-------- RECORDS TO PROCESS
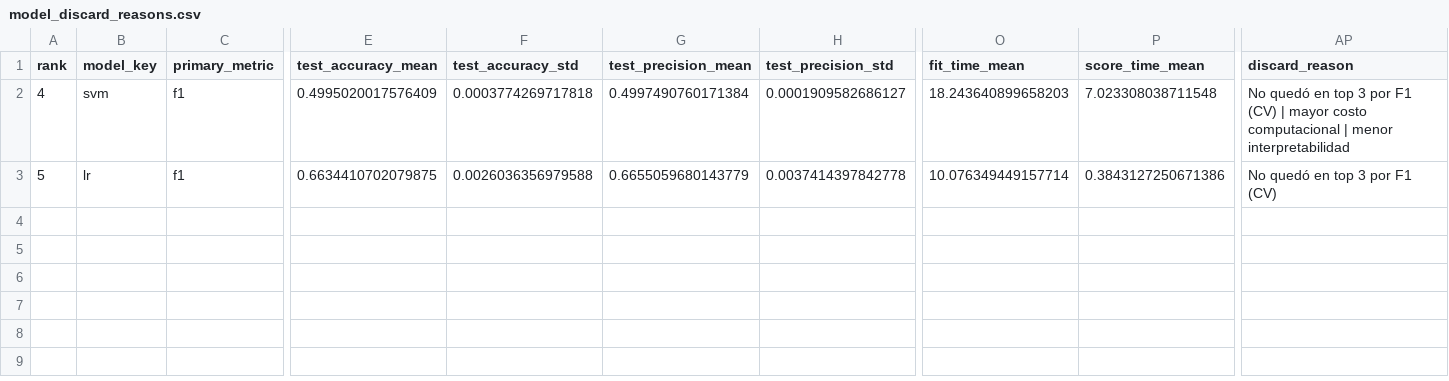
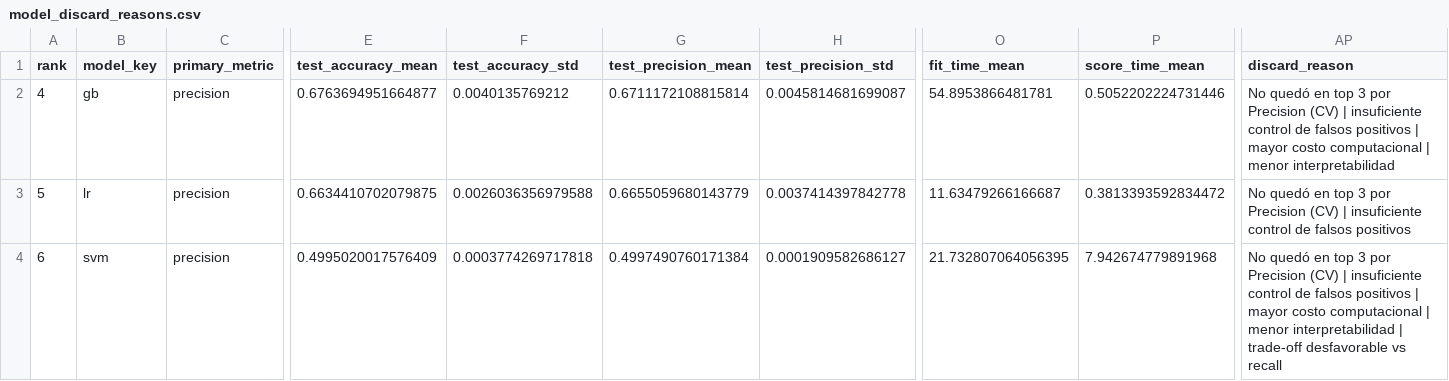
Before and after one commit to pucp-datanalytics/dp261-g1, a CSV file: models/model_discard_reasons.csv, drawn as a sheet; only a part is shown, gaps mark what is left out; rows hold the shown columns only; the diff covers the shown part only; the diff names each change by its address in the sheet, - before the commit and + after, or states it on an @@ line.

```diff
--- a/models/model_discard_reasons.csv
+++ b/models/model_discard_reasons.csv
-B2 (model_key): svm
+B2 (model_key): gb
-C2:C3 (primary_metric): f1
+C2:C3 (primary_metric): precision
-E2 (test_accuracy_mean): 0.4995020017576409
+E2 (test_accuracy_mean): 0.6763694951664877
-F2 (test_accuracy_std): 0.0003774269717818
+F2 (test_accuracy_std): 0.0040135769212
-G2 (test_precision_mean): 0.4997490760171384
+G2 (test_precision_mean): 0.6711172108815814
-H2 (test_precision_std): 0.0001909582686127
+H2 (test_precision_std): 0.0045814681699087
-O2 (fit_time_mean): 18.243640899658203
+O2 (fit_time_mean): 54.8953866481781
-P2 (score_time_mean): 7.023308038711548
+P2 (score_time_mean): 0.5052202224731446
-AP2 (discard_reason): …3 por F1 (CV) | mayor…
+AP2 (discard_reason): …3 por Precision (CV) | insuficiente control de falsos positivos | mayor…
-O3 (fit_time_mean): 10.076349449157714
+O3 (fit_time_mean): 11.63479266166687
-P3 (score_time_mean): 0.3843127250671386
+P3 (score_time_mean): 0.3813393592834472
-AP3 (discard_reason): …3 por F1 (CV)
+AP3 (discard_reason): …3 por Precision (CV) | insuficiente control de falsos positivos
+row 4: 6 | svm | precision | 0.4995020017576409 | 0.0003774269717818 | 0.4997490760171384 | 0.0001909582686127 | 21.732807064056395 | 7.942674779891968 | No quedó en top 3 por Precision (CV) | insuficiente control de falsos positivos | mayor costo computacional | menor interpretabilidad | trade-off desfavorable vs recall
```
Also changed, not shown: 26 edited cells elsewhere in this file, models/evaluation_classification_reports.csv, models/evaluation_cv_fold_results.csv, 33 other files.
----------------
WHAT TO DO
Among the entries above, determine how many lines contain "models", then output only that number.

YOUR SOLUTION
4